to preserve poor friendless girls from Ruin and to render them useful Members of the Community
John Fielding and the other charity benefactors leased an inn for use as the physical location of the Asylum for Orphan Girls in May 1758 but they did not admit any actual girls into the Asylum until July. In the meantime, they hired staff, advertised the charity, and decided who exactly to admit into their care. Though there was apparently some disagreement on the ages of those girls to be admitted (as their minutes record) they agreed on a broad definition of who they intended to serve:What can we say then about these girls, “Objects” in the minds of their benefactors, and what brought them to the Asylum?
Surprisingly, the records of the Asylum reveal that of the 54 girls admitted between 1758 and 1761, only 8 were orphans in the truest sense (i.e. both parents no longer living). The rest were either brought to the Asylum by a mother or a father or had a living parent elsewhere.

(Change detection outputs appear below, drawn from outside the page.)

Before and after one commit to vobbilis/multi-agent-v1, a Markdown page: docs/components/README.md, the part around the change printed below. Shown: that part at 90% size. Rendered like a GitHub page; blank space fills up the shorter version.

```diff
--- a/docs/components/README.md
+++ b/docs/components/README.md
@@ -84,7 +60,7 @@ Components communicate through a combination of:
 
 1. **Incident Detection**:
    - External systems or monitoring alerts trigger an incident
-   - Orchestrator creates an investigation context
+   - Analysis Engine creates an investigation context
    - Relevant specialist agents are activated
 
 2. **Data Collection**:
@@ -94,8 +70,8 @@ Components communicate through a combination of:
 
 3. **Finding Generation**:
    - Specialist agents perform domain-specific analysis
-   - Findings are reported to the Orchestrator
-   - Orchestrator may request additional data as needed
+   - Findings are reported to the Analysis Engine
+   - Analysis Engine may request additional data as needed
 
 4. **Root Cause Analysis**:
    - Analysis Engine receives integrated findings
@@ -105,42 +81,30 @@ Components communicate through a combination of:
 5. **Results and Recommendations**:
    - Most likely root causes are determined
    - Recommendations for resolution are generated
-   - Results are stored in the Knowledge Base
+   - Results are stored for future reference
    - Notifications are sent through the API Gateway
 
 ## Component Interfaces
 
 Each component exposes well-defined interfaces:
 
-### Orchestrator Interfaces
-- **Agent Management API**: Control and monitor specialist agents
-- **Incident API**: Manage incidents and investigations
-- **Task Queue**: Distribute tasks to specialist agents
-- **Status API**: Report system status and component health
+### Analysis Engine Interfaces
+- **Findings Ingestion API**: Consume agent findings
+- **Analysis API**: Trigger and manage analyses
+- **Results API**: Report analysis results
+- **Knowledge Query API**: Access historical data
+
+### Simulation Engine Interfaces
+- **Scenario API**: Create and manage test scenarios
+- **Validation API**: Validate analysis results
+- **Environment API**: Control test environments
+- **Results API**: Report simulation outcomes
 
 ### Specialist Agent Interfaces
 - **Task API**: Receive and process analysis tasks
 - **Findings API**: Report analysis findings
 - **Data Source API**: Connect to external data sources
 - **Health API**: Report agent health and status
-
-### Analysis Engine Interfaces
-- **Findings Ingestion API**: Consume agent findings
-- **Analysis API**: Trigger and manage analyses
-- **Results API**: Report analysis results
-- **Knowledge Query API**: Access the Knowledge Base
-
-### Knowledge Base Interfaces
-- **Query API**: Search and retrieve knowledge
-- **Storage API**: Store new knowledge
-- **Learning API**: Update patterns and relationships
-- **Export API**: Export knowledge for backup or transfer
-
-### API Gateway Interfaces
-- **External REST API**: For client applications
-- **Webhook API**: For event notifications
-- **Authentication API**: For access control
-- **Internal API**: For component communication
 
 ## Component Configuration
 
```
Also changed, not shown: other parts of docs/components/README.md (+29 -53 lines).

The Asylum offered free room and board as well as training towards becoming a domestic servant in an elite household and as such must have seemed an attractive opportunity for those on the lower rungs of London society.
There was clearly a demand for places at the Asylum as the trustees turned away girls at nearly every open day. In February 1759, for instance, 17 of the 27 who petitioned for admission were refused. The trustees recorded their observations on each child in their minutes and displayed a clear preference for those who appealed to desertion by a husband, illness, or a surfeit of other children to care for. Others the trustees refused with the simple note “Parents very well able to maintain them.” These brief justifications for taking or refusing a prospective charge are fascinating and can be found throughout the records as well as collected in the chart below.
Despite the fact that most of the girls in this early period did indeed have living parents, the Asylum treated them as orphans, greatly restricting communication with parents – seeking to “save” girls from the supposed contamination of their upbringing. Unsurprisingly then, some girls sought to visit their families just outside the Asylum’s walls as in August 1759:
Just days after this breakout, nine-year-old Mary Bowes left the Asylum out the front door. In this instance and in some others parents appeared to take their children home, citing a change in financial circumstance or giving no other reason at all.
The trustees, unhappy at this subversion of their intentions, had decreed that the parents of all future girls to be admitted would have to pay a bond to secure the cost of clothes provided by the Asylum. The trustees also decided to turn away the youngest girls who were most connected with their parents by limiting admissions in 1759 to only those between 10 and 13. Finally, in 1760 the Asylum board made the decision to restrict new admissions to only those without both mother and father and further created a system wherein all girls presented to the charity would have to be sponsored by one of the Asylum’s benefactors, thereby solidifying patronage ties between girls, their families, and wealthy local elites.
For those interested in digging into the lives of the early Asylum “orphans” I have provided a complete list of the named applicants to the Asylum below:
 The “Bills of Mortality” were a result of early attempts at reporting deaths from epidemic illnesses like the plague in London but in this usage refers to the geographical reporting area covered by these bills. These boundaries within greater London are not intuitive to the modern reader – see a list of parishes here as well as a map of the area here.
The manuscript records now at Penn record a few telling details about the parents of some of the girls. For example, we know that eight-year-old Mary Garvie’s mother was a “Chare Woman,” a description given to those who worked occasionally in household service for pay. Likewise, some 12 of the 54 girls admitted during this period had a father serving as a soldier or sailor in Britain’s global wars of the 1750s (e.g. nine-year-old Sarah Monies’ father, “a soldier gone to Senegal.”) – one of the less reputable professions in the eyes of the moral elite.